__Edit tracking data__:
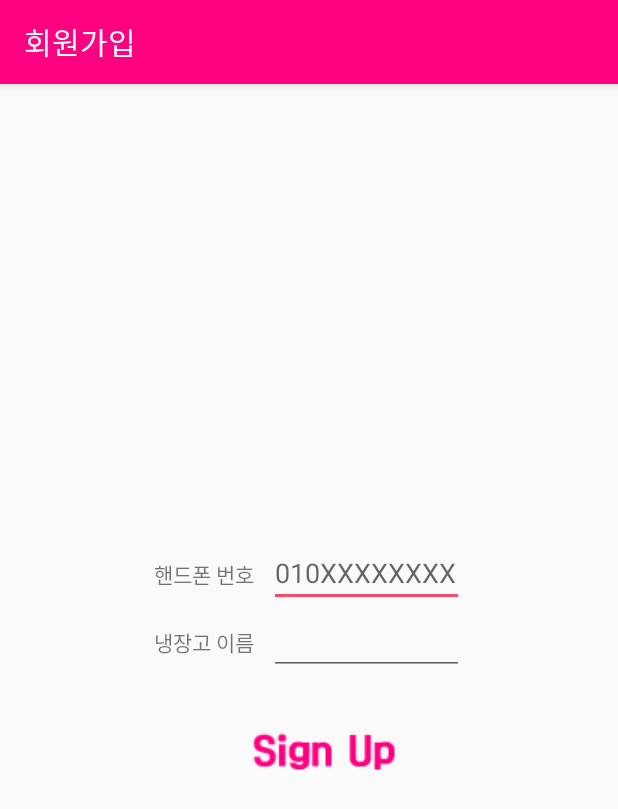
After one commit to doodoo1213/Please_refrigerator, an Android app: the SignUpActivity screen opened directly, with no data from a screen before it, on a phone screen of 412 x 824 dp. The commit adds this screen. Shown: the top 809 px of the screen. Run offline under Robolectric (Android 15) with nearby library versions, the phone set to English and light mode, and no system bars.

Commit message:
-로그인 추가 show는 아직

```diff
--- a/app/src/main/java/com/example/kimjuyoung/please_refrigerator/activity/OnActivity.java
+++ b/app/src/main/java/com/example/kimjuyoung/please_refrigerator/activity/OnActivity.java
@@ -23,7 +23,7 @@ public class OnActivity extends AppCompatActivity{
             public void run() {
                 try {
                     sleep(3000);
-                    Intent intent = new Intent(getApplicationContext(), activity_homeview.class);
+                    Intent intent = new Intent(getApplicationContext(), LoginActivity.class);
                     startActivity(intent);
                     finish();
                 } catch (InterruptedException e) {
--- a/app/src/main/java/com/example/kimjuyoung/please_refrigerator/activity/Show.java
+++ b/app/src/main/java/com/example/kimjuyoung/please_refrigerator/activity/Show.java
@@ -192,7 +192,6 @@ public class Show extends Fragment implements View.OnClickListener{
 
             final Context context = getView().getContext();
             final AlertDialog.Builder alertDialogBuilder = new AlertDialog.Builder(context);
-            final AlertDialog.Builder alertDelete = new AlertDialog.Builder(context);
 
             // 제목셋팅
             alertDialogBuilder.setTitle("정보확인");
--- /dev/null
+++ b/app/src/main/res/layout/activity_signup.xml
@@ -0,0 +1,56 @@
+<?xml version="1.0" encoding="utf-8"?>
+<FrameLayout xmlns:android="http://schemas.android.com/apk/res/android"
+    android:layout_width="match_parent"
+    android:layout_height="match_parent">
+
+    <LinearLayout
+        android:layout_width="match_parent"
+        android:layout_height="wrap_content"
+        android:orientation="vertical"
+        android:layout_gravity="center">
+
+        <LinearLayout
+            android:layout_width="match_parent"
+            android:layout_height="match_parent"
+            android:orientation="horizontal"
+            android:gravity="center_horizontal">
+            <TextView
+                android:layout_width="wrap_content"
+                android:layout_height="wrap_content"
+                android:text="핸드폰 번호"/>
+            <EditText
+                android:layout_width="130dp"
+                android:layout_height="wrap_content"
+                android:id="@+id/phone"
+                android:hint="010XXXXXXXX"
+                android:layout_marginStart="10dp"/>
+        </LinearLayout>
+        <LinearLayout
+            android:layout_width="match_parent"
+            android:layout_height="match_parent"
+            android:orientation="horizontal"
+            android:gravity="center_horizontal">
+            <TextView
+                android:layout_width="wrap_content"
+                android:layout_height="wrap_content"
+                android:text="냉장고 이름"/>
+            <EditText
+                android:layout_width="130dp"
+                android:layout_height="wrap_content"
+                android:id="@+id/refrigerator"
+                android:layout_marginStart="10dp"/>
+        </LinearLayout>
+
+            <ImageButton
+                android:layout_width="100dp"
+                android:layout_height="40dp"
+                android:layout_gravity="center"
+                android:layout_marginStart="10dp"
+                android:id="@+id/signup"
+                android:onClick="Insert"
+                android:background="@android:color/transparent"
+                android:src="@drawable/signup"
+                android:layout_marginTop="30dp"/>
+
+    </LinearLayout>
+</FrameLayout>
```
Also changed, not shown: app/src/main/AndroidManifest.xml (+11 -1 lines), app/src/main/java/com/example/kimjuyoung/please_refrigerator/activity/InputData.java (+12 -5 lines), app/src/main/java/com/example/kimjuyoung/please_refrigerator/activity/LoginActivity.java (added, +146 -0 lines), app/src/main/java/com/example/kimjuyoung/please_refrigerator/activity/SignUpActivity.java (added, +141 -0 lines), app/src/main/java/com/example/kimjuyoung/please_refrigerator/activity/activity_homeview.java (+5 -4 lines), app/src/main/java/com/example/kimjuyoung/please_refrigerator/models/Select.java (+12 -4 lines), app/src/main/res/layout/activity_login.xml (added, +70 -0 lines), app/src/main/res/layout/homeview.xml (+11 -18 lines), app/src/main/res/drawable/login.png (added), app/src/main/res/drawable/menu_button1.png (added), app/src/main/res/drawable/menu_button2.png (added), app/src/main/res/drawable/menu_button3.png (added), app/src/main/res/drawable/signup.png (added).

__EXERCISE__: Retype the records above exactly, and keep any picture out of what you write.

__SOLVED PROBLEM__:
After one commit to doodoo1213/Please_refrigerator, an Android app: the SignUpActivity screen opened directly, with no data from a screen before it, on a phone screen of 412 x 824 dp. The commit adds this screen. Shown: the top 809 px of the screen. Run offline under Robolectric (Android 15) with nearby library versions, the phone set to English and light mode, and no system bars.

Commit message:
-로그인 추가 show는 아직

```diff
--- a/app/src/main/java/com/example/kimjuyoung/please_refrigerator/activity/OnActivity.java
+++ b/app/src/main/java/com/example/kimjuyoung/please_refrigerator/activity/OnActivity.java
@@ -23,7 +23,7 @@ public class OnActivity extends AppCompatActivity{
             public void run() {
                 try {
                     sleep(3000);
-                    Intent intent = new Intent(getApplicationContext(), activity_homeview.class);
+                    Intent intent = new Intent(getApplicationContext(), LoginActivity.class);
                     startActivity(intent);
                     finish();
                 } catch (InterruptedException e) {
--- a/app/src/main/java/com/example/kimjuyoung/please_refrigerator/activity/Show.java
+++ b/app/src/main/java/com/example/kimjuyoung/please_refrigerator/activity/Show.java
@@ -192,7 +192,6 @@ public class Show extends Fragment implements View.OnClickListener{
 
             final Context context = getView().getContext();
             final AlertDialog.Builder alertDialogBuilder = new AlertDialog.Builder(context);
-            final AlertDialog.Builder alertDelete = new AlertDialog.Builder(context);
 
             // 제목셋팅
             alertDialogBuilder.setTitle("정보확인");
--- /dev/null
+++ b/app/src/main/res/layout/activity_signup.xml
@@ -0,0 +1,56 @@
+<?xml version="1.0" encoding="utf-8"?>
+<FrameLayout xmlns:android="http://schemas.android.com/apk/res/android"
+    android:layout_width="match_parent"
+    android:layout_height="match_parent">
+
+    <LinearLayout
+        android:layout_width="match_parent"
+        android:layout_height="wrap_content"
+        android:orientation="vertical"
+        android:layout_gravity="center">
+
+        <LinearLayout
+            android:layout_width="match_parent"
+            android:layout_height="match_parent"
+            android:orientation="horizontal"
+            android:gravity="center_horizontal">
+            <TextView
+                android:layout_width="wrap_content"
+                android:layout_height="wrap_content"
+                android:text="핸드폰 번호"/>
+            <EditText
+                android:layout_width="130dp"
+                android:layout_height="wrap_content"
+                android:id="@+id/phone"
+                android:hint="010XXXXXXXX"
+                android:layout_marginStart="10dp"/>
+        </LinearLayout>
+        <LinearLayout
+            android:layout_width="match_parent"
+            android:layout_height="match_parent"
+            android:orientation="horizontal"
+            android:gravity="center_horizontal">
+            <TextView
+                android:layout_width="wrap_content"
+                android:layout_height="wrap_content"
+                android:text="냉장고 이름"/>
+            <EditText
+                android:layout_width="130dp"
+                android:layout_height="wrap_content"
+                android:id="@+id/refrigerator"
+                android:layout_marginStart="10dp"/>
+        </LinearLayout>
+
+            <ImageButton
+                android:layout_width="100dp"
+                android:layout_height="40dp"
+                android:layout_gravity="center"
+                android:layout_marginStart="10dp"
+                android:id="@+id/signup"
+                android:onClick="Insert"
+                android:background="@android:color/transparent"
+                android:src="@drawable/signup"
+                android:layout_marginTop="30dp"/>
+
+    </LinearLayout>
+</FrameLayout>
```
Also changed, not shown: app/src/main/AndroidManifest.xml (+11 -1 lines), app/src/main/java/com/example/kimjuyoung/please_refrigerator/activity/InputData.java (+12 -5 lines), app/src/main/java/com/example/kimjuyoung/please_refrigerator/activity/LoginActivity.java (added, +146 -0 lines), app/src/main/java/com/example/kimjuyoung/please_refrigerator/activity/SignUpActivity.java (added, +141 -0 lines), app/src/main/java/com/example/kimjuyoung/please_refrigerator/activity/activity_homeview.java (+5 -4 lines), app/src/main/java/com/example/kimjuyoung/please_refrigerator/models/Select.java (+12 -4 lines), app/src/main/res/layout/activity_login.xml (added, +70 -0 lines), app/src/main/res/layout/homeview.xml (+11 -18 lines), app/src/main/res/drawable/login.png (added), app/src/main/res/drawable/menu_button1.png (added), app/src/main/res/drawable/menu_button2.png (added), app/src/main/res/drawable/menu_button3.png (added), app/src/main/res/drawable/signup.png (added).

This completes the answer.